In Research, Social Finance


Year: 2013
Published in: BAM2013 Conference Paper
Cited as: Ferri, Paul, David Moyes, and Geoffrey Whittam. “Three forms–one outcome: the role of social capital in the early stages of the entrepreneurial process within a region with traditionally low business start-ups.” In 27th Annual British Academy of Management Conference: Managing to Make a Difference. 2013


Scotland, Social Capital, Entrepreneurship, Start-ups

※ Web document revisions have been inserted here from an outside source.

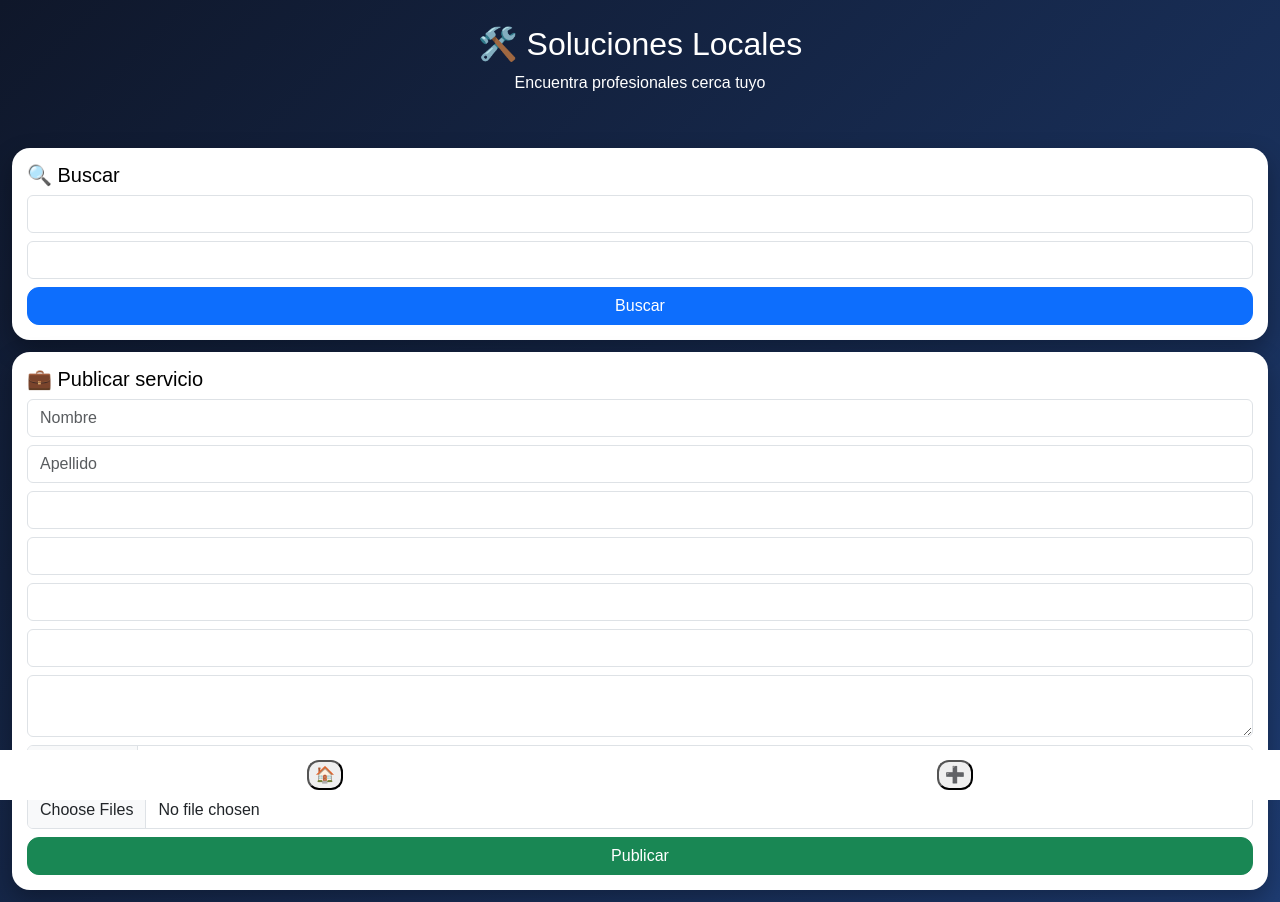
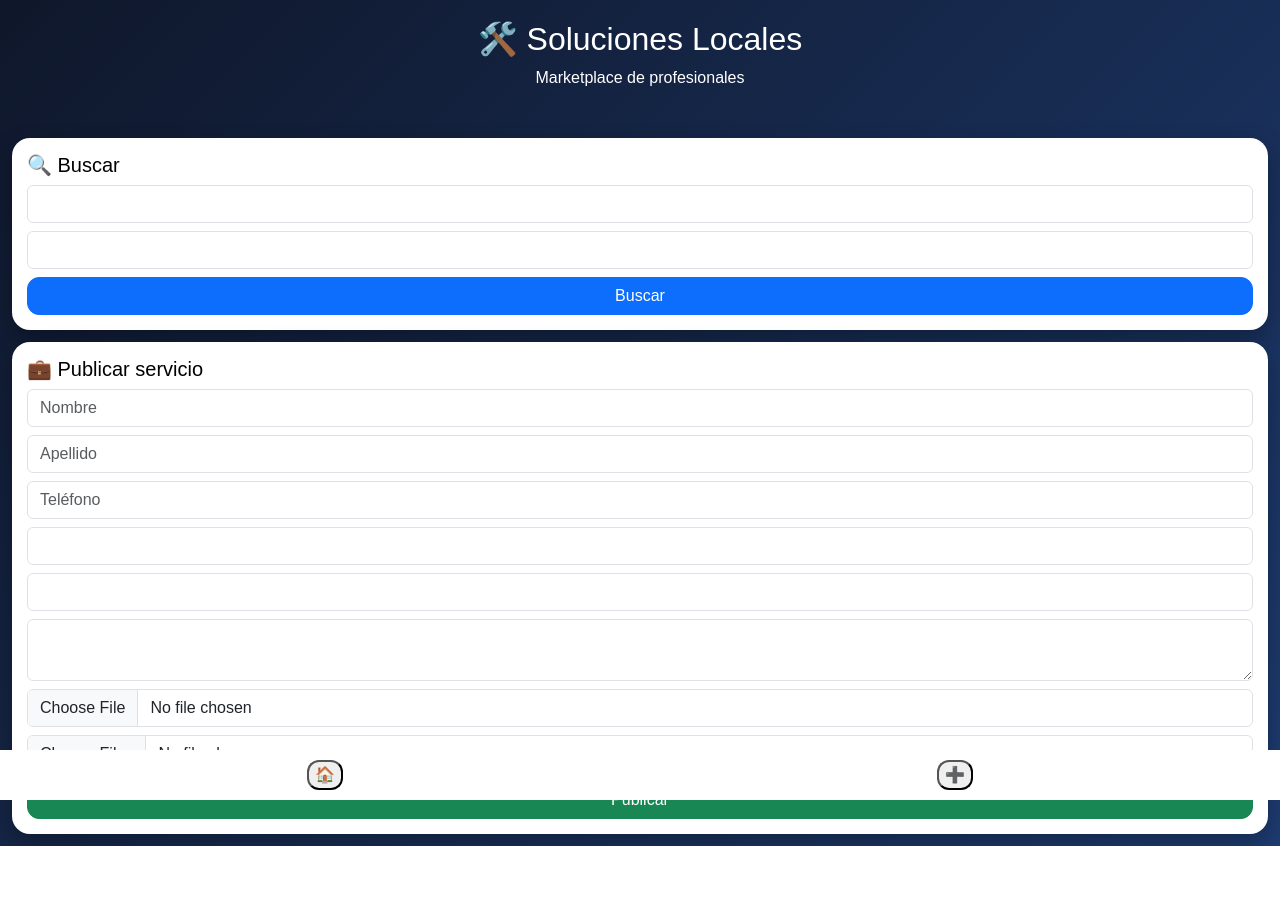
Before and after one commit to RaulBaez182/soluciones-locales, a Flask app: page / in a window 1280 px wide. After the commit the page ends 846 px from the top, so only its background shows below. Run offline with Flask 3, Linux system fonts and the light colour scheme; lists and menus that the app fills with data are empty.

Commit message:
Update index.html

```diff
--- a/templates/index.html
+++ b/templates/index.html
@@ -15,7 +15,7 @@
 
 .hero{
 text-align:center;
-padding:25px;
+padding:20px;
 }
 
 .cardx{
@@ -43,13 +43,9 @@
 
 .gal img{
 width:100%;
-height:90px;
+height:85px;
 object-fit:cover;
 border-radius:10px;
-}
-
-button{
-border-radius:12px !important;
 }
 
 .nav{
@@ -61,6 +57,10 @@
 justify-content:space-around;
 padding:10px;
 }
+
+button{
+border-radius:12px !important;
+}
 </style>
 </head>
 
@@ -68,7 +68,7 @@
 
 <div class="hero">
 <h2>🛠️ Soluciones Locales</h2>
-<p>Encuentra profesionales cerca tuyo</p>
+<p>Marketplace de profesionales</p>
 </div>
 
 <div class="cardx">
@@ -89,8 +89,7 @@
 
 <input name="nombre" class="form-control mb-2" placeholder="Nombre">
 <input name="apellido" class="form-control mb-2" placeholder="Apellido">
-<input name="email" class="form-control mb-2">
-<input name="telefono" class="form-control mb-2">
+<input name="telefono" class="form-control mb-2" placeholder="Teléfono">
 
 <select name="ciudad" id="ciudad2" class="form-control mb-2"></select>
 <select name="oficio" id="oficio2" class="form-control mb-2"></select>
@@ -112,6 +111,7 @@
 <script>
 
 async function init(){
+
 let o = await (await fetch("/categorias")).json()
 let c = await (await fetch("/ciudades")).json()
 
```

Whilst there is a growing stream of literature on the relationship between entrepreneurship and social capital, little research exists which explores this relationship in the early stages of the new business venturing process, particularly in a ‘deprived’ area. This paper addresses the gap in the current literature by investigating the role of social capital in the early stages of the entrepreneurial process within West Dunbartonshire, Scotland, an area recognized to be ‘deprived’ by official statistics.
A qualitative methodology was adopted to explore this issue. A single method approach was employed utilising semi-structured, in-depth interviews to gather rich data from two respondent groups in West Dunbartonshire; nascent entrepreneurs (n=5) and established entrepreneurs (n=7). The primary research in this paper is drawn from a doctoral thesis where field work was undertaken over an eight month period spanning 2009 and 2010.
The findings of the paper reflect that although social capital has an important role in the early stages of the entrepreneurial process, it is not a central one, but rather a complementary enabling factor.
The contribution to the literature of this paper lies in the increased understanding of the role of specific social capital components and the role these play in the early stages of entrepreneurial process within a localised context.
The paper concludes that the existing relationship between social capital and entrepreneurship, particularly at the beginning of the new business start-up phase of the entrepreneurial process, may have been over-stated in the literature.